The rally in the Nikkei 225 (up 2.32%), Shanghai Composite (up 1.55%) and Europe in general (EURO STOXX 50 up 1.47%) didn't spill over into the US. The pre-market Durable Goods report was worse than expected. The S&P 500 opened in the green but then slipped to its intraday low less than an hour later. A rally off a higher low during the lunch hour showed signs of promise, but the final hour of trading brought the index to a flat finish, up one basis point.
Here is a 10-minute look at the week so far with yesterday's narrow trading range highlighted.
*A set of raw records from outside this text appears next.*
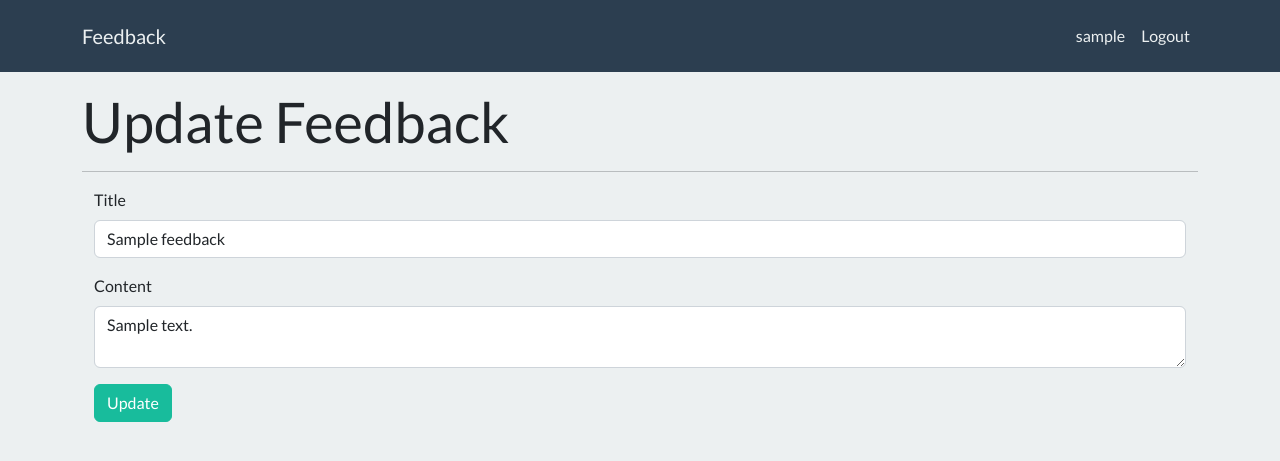
After one commit to johnathan-booy/Feedback, a Flask app: page /feedback/1/update in a window 1280 px wide. The commit adds this page. Shown: the top 461 px of the page. Run offline with Flask 3, Linux system fonts and the light colour scheme; the visitor is signed in with stand-in values (Sample User, id 1); tables that the repository leaves empty hold one stand-in row (values such as "Sample post"); some libraries are stand-ins or nearby versions.

Commit message:
Update feedback route

```diff
--- a/app.py
+++ b/app.py
@@ -135,6 +135,28 @@ def add_feedback(username):
         return redirect("/")
 
 
+@app.route('/feedback/<int:feedback_id>/update', methods=['GET', 'POST'])
+def update_feedback(feedback_id):
+    """Update feedback if the correct user is signed in"""
+
+    feedback = Feedback.query.get(feedback_id)
+
+    if authenticate_user(feedback.username):
+        form = FeedbackForm(obj=feedback)
+
+        if form.validate_on_submit():
+            feedback.title = form.title.data
+            feedback.content = form.content.data
+            db.session.commit()
+            flash("Feedback updated!", "success")
+            return redirect(f'/users/{feedback.username}')
+
+        return render_template('update-feedback.html', form=form)
+    else:
+        flash("You don't have permission to edit that feedback!", "warning")
+        return redirect('/')
+
+
 @app.route('/feedback/<int:feedback_id>/delete', methods=['POST'])
 def delete_feedback(feedback_id):
     """Delete feedback if the correct user is signed in"""
--- /dev/null
+++ b/templates/update-feedback.html
@@ -0,0 +1,16 @@
+{% extends 'base.html' %}
+
+{% block title %}
+<title>Update Feedback</title>
+{% endblock %}
+
+{% block content %}
+<h1 class="display-4">Update Feedback</h1>
+<hr>
+<div class="container">
+    <form method="post">
+        {% include 'wtform.html' %}
+        <button class="btn btn-success">Update</button>
+    </form>
+</div>
+{% endblock %}
```
Also changed, not shown: templates/user.html (+13 -6 lines).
Only seven of the 78 market days in 2013 have had a narrower range.
Even though the index went nowhere, it did so on 8% above average volume ... and that's without the benefit of a bogus tweet.
The S&P 500 is now up 10.70% for 2013 and 0.92% below the all-time closing high of April 11th.
(click to enlarge)
For a better sense of how these declines figure into a larger historical context, here's a long-term view of secular bull and bear markets in the S&P Composite since 1871.